- [WHAT TO PRODUCE]
Whenever a line of the listing contains "class", it counts; give the total number of such lines and nothing more.

- [DATASET EXCERPTS]
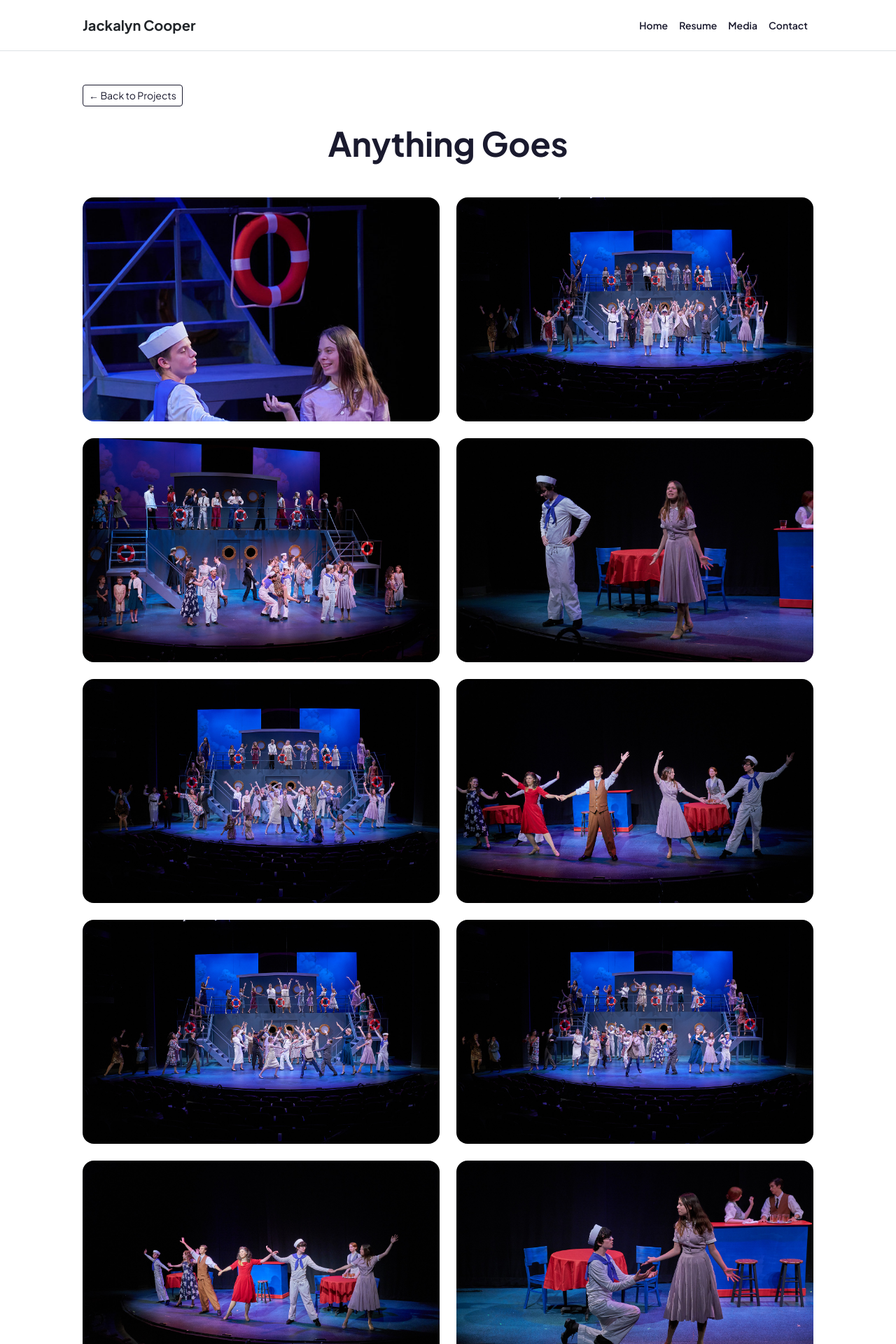
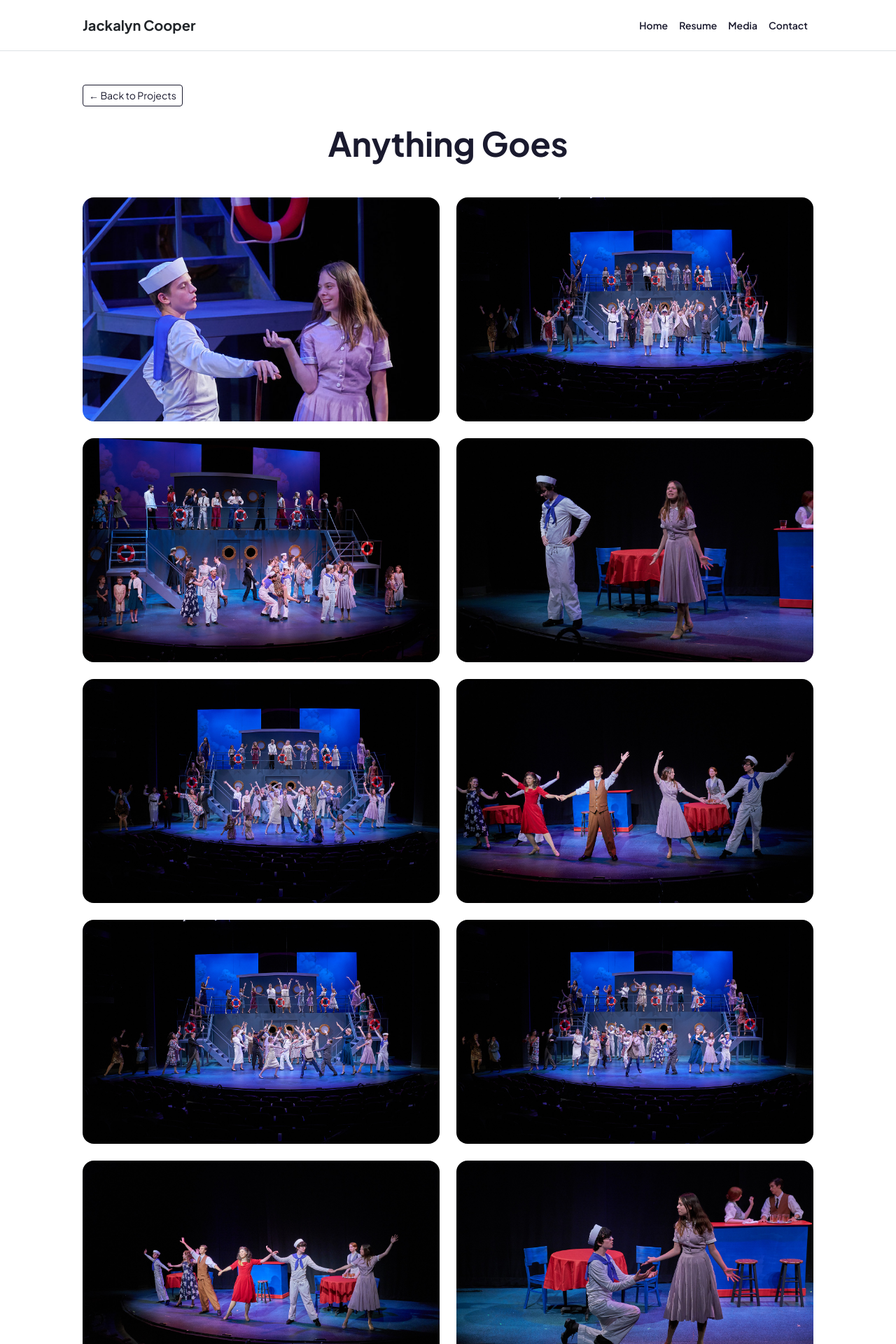
Before and after one commit to eldrethk/Jackalyncooper, a Jekyll site: the page built from anything-goes.html, in a window 1280 px wide. Shown: the top 1920 px of the page at 70% size. Built offline with Jekyll 4.4.1, drawn with Linux system fonts in a browser that asks for light colours.

Commit message:
Add files via upload

```diff
--- a/anything-goes.html
+++ b/anything-goes.html
@@ -21,7 +21,7 @@ title: Project 1 | Jackalyn Cooper
 
 <div class="row g-4">
 
-    <div class="col-12 col-md-6"><img src="/assets/i-2G7MMWr-X2.jpg" class="gallery-img vertical" alt=""></div>
+    <div class="col-12 col-md-6"><img src="/assets/i-2G7MMWr-X2.jpg" class="gallery-img verticalcenter" alt=""></div>
     <div class="col-12 col-md-6"><img src="/assets/i-4MH9w8S-X3.jpg" class="gallery-img" alt=""></div>
     <div class="col-12 col-md-6"><img src="/assets/i-5vZNbqp-X3.jpg" class="gallery-img" alt=""></div>
     <div class="col-12 col-md-6"><img src="/assets/i-7dVQbBF-X3.jpg" class="gallery-img" alt=""></div>
```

- [THE COMPLETED TASK]
6